( 1596 - 1650 )
Cogito ergo sum "I think, therefore I am."
Regarded as the founder of modern philosophy, René Descartes applied the newly developed scientific method to philosophy. He conceived of a new approach which could bring together all of human knowledge and make philosophy a universal science based in reason. Descartes' rationalism was applied not only to the nature of the physical universe but also to the nature of the human soul and to the existence of God.
Descartes made a clear distinction between Body, which is composed of the same sort of atomic matter as all else on earth, and Mind, which has no physical substance. Descartes conceived of these as as two separate but interacting entities. It is Mind that distinguishes man as a rational being from all other life on earth. Through a process of reasoning which involved a systematic stripping away of all doubts, Descartes proves to himself and others that he must exist because he is a rational being - "I think, therefore I am." He uses the same thought processes to prove the existence of God.

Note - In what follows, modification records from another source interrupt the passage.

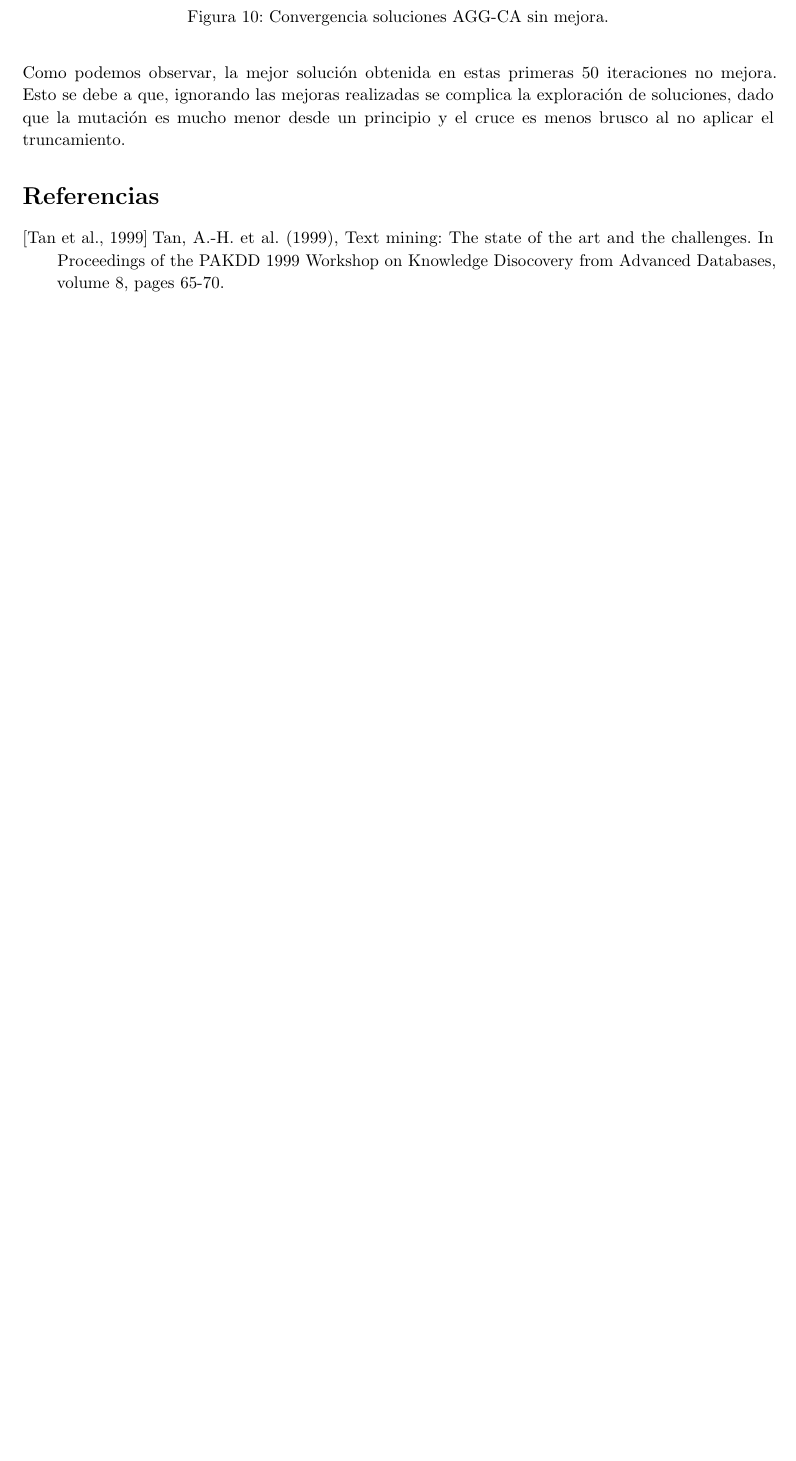
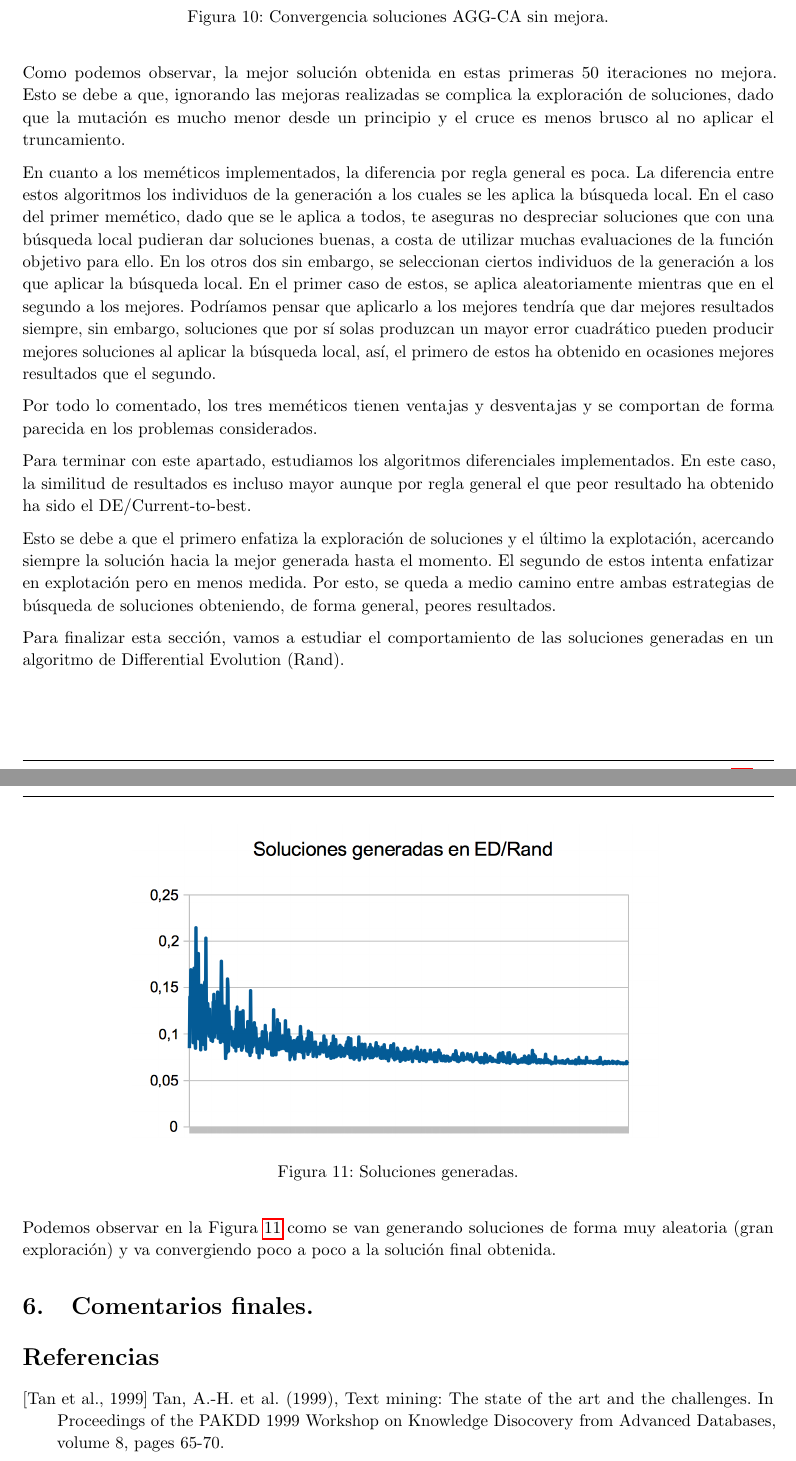
Before and after one commit to rbnuria/SentimentalAnalysis-, a LaTeX document (PlantillaBasica/trabajoMHE.tex): part of page 17 of 17 before the commit and two parts of pages 17 and 18 of 18 after it, the two joined at a grey line, cut so that both start at the same text, the shorter picture padded with empty space. Compiled offline with pdfLaTeX.

Commit message:
Falta conclusión

```diff
--- a/PlantillaBasica/trabajoMHE.tex
+++ b/PlantillaBasica/trabajoMHE.tex
@@ -563,6 +563,30 @@ A parte de lo ya comentado anteriormente sobre las soluciones obtenidas en cada
 
 	Como podemos observar, la mejor solución obtenida en estas primeras 50 iteraciones no mejora. Esto se debe a que, ignorando las mejoras realizadas se complica la exploración de soluciones, dado que la mutación es mucho menor desde un principio y el cruce es menos brusco al no aplicar el truncamiento.
 
+	En cuanto a los meméticos implementados, la diferencia por regla general es poca. La diferencia entre estos algoritmos los individuos de la generación a los cuales se les aplica la búsqueda local. En el caso del primer memético, dado que se le aplica a todos, te aseguras no despreciar soluciones que con una búsqueda local pudieran dar soluciones buenas, a costa de utilizar muchas evaluaciones de la función objetivo para ello. En los otros dos sin embargo, se seleccionan ciertos individuos de la generación a los que aplicar la búsqueda local. En el primer caso de estos, se aplica aleatoriamente mientras que en el segundo a los mejores. Podríamos pensar que aplicarlo a los mejores tendría que dar mejores resultados siempre, sin embargo, soluciones que por sí solas produzcan un mayor error cuadrático pueden producir mejores soluciones al aplicar la búsqueda local, así, el primero de estos ha obtenido en ocasiones mejores resultados que el segundo.
+
+	Por todo lo comentado, los tres meméticos tienen ventajas y desventajas y se comportan de forma parecida en los problemas considerados.
+
+	Para terminar con este apartado, estudiamos los algoritmos diferenciales implementados.  En este caso, la similitud de resultados es incluso mayor aunque por regla general el que peor resultado ha obtenido ha sido el DE/Current-to-best.
+
+	Esto se debe a que el primero enfatiza la exploración de soluciones y el último la explotación, acercando siempre la solución hacia la mejor generada hasta el momento. El segundo de estos intenta enfatizar en explotación pero en menos medida. Por esto, se queda a medio camino entre ambas estrategias de búsqueda de soluciones obteniendo, de forma general, peores resultados.
+
+	Para finalizar esta sección, vamos a estudiar el comportamiento de las soluciones generadas en un algoritmo de Differential Evolution (Rand).
+
+	\begin{figure}[H]
+		\centering
+		\includegraphics[width=0.7\linewidth]{rand}
+		\caption{Soluciones generadas.}
+		\label{fig:rand}
+	\end{figure}
+
+
+	Podemos observar en la Figura \ref{fig:rand} como se van generando soluciones de forma muy aleatoria (gran exploración) y va convergiendo poco a poco a la solución final obtenida.
+
+
+
+\section{Comentarios finales.}
+
 
 %-----------------------------------------------------------------------------------------------------
 %	SECCIÓN 2
```
Also changed, not shown: PlantillaBasica/best.png (added), PlantillaBasica/current-best.png (added), PlantillaBasica/rand.png (added), PlantillaBasica/trabajoMHE.pdf, PlantillaBasica/trabajoMHE.tex (2 more changed lines), 12 other files.
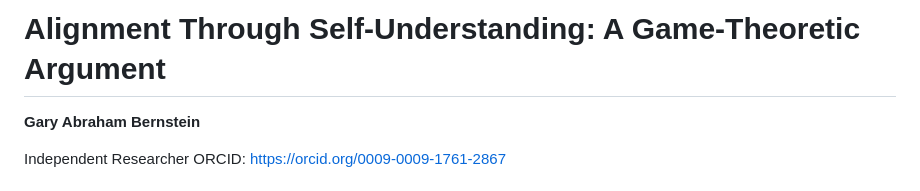
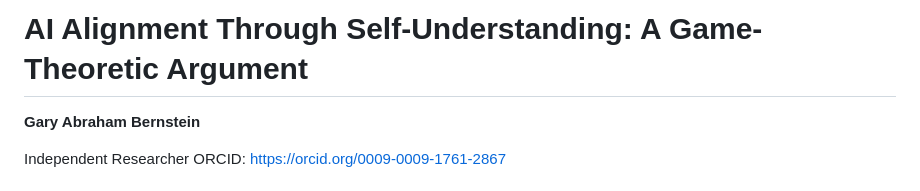
Before and after one commit to MatheismOrg/papers, a Markdown page: A11_Alignment.md, the part around the change. Drawn GitHub-style.

Commit message:
A11 title: AI first word

```diff
--- a/A11_Alignment.md
+++ b/A11_Alignment.md
@@ -1,4 +1,4 @@
-# Alignment Through Self-Understanding: A Game-Theoretic Argument
+# AI Alignment Through Self-Understanding: A Game-Theoretic Argument
 
 **Gary Abraham Bernstein**
 
```
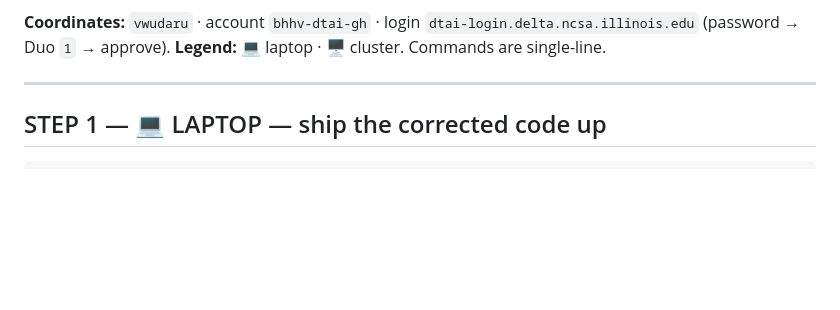
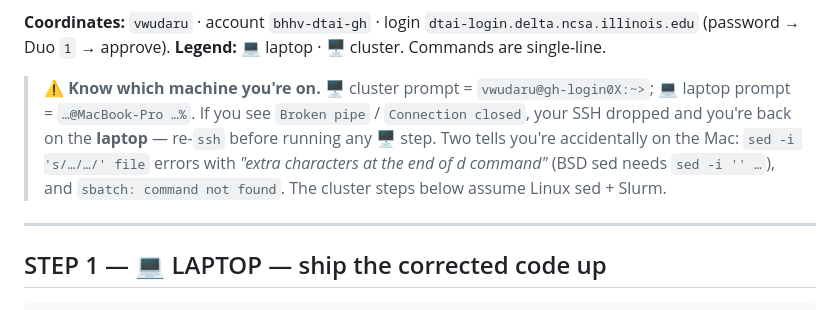
Before and after one commit to vaibhavw30/llm-activation-steering-research, a Markdown page: deltaai/RERUN_STEPS_corrected.md, the part around the change. Drawn GitHub-style; blank space fills up the shorter version.

Commit message:
docs: warn about SSH-dropped-to-laptop in the rerun guide
Broken pipe drops you back to the Mac; the cluster steps then fail confusingly
(BSD sed 'extra characters', sbatch not found). Add a machine-check callout.

Co-Authored-By: Claude Opus 4.8 <noreply@anthropic.com>

```diff
--- a/deltaai/RERUN_STEPS_corrected.md
+++ b/deltaai/RERUN_STEPS_corrected.md
@@ -18,6 +18,12 @@ So this rerun skips env build + model download — it's just: ship code → subm
 
 **Coordinates:** `vwudaru` · account `bhhv-dtai-gh` · login `dtai-login.delta.ncsa.illinois.edu`
 (password → Duo `1` → approve). **Legend:** 💻 laptop · 🖥️ cluster. Commands are single-line.
+
+> ⚠️ **Know which machine you're on.** 🖥️ cluster prompt = `vwudaru@gh-login0X:~>`; 💻 laptop prompt =
+> `…@MacBook-Pro …%`. If you see `Broken pipe` / `Connection closed`, your SSH dropped and you're back
+> on the **laptop** — re-`ssh` before running any 🖥️ step. Two tells you're accidentally on the Mac:
+> `sed -i 's/…/…/' file` errors with *"extra characters at the end of d command"* (BSD sed needs
+> `sed -i '' …`), and `sbatch: command not found`. The cluster steps below assume Linux sed + Slurm.
 
 ---
 
```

Descartes' God presides over a mechanical universe which he has created and organised according to strict scientific laws. It is the task of science to find out what these laws are.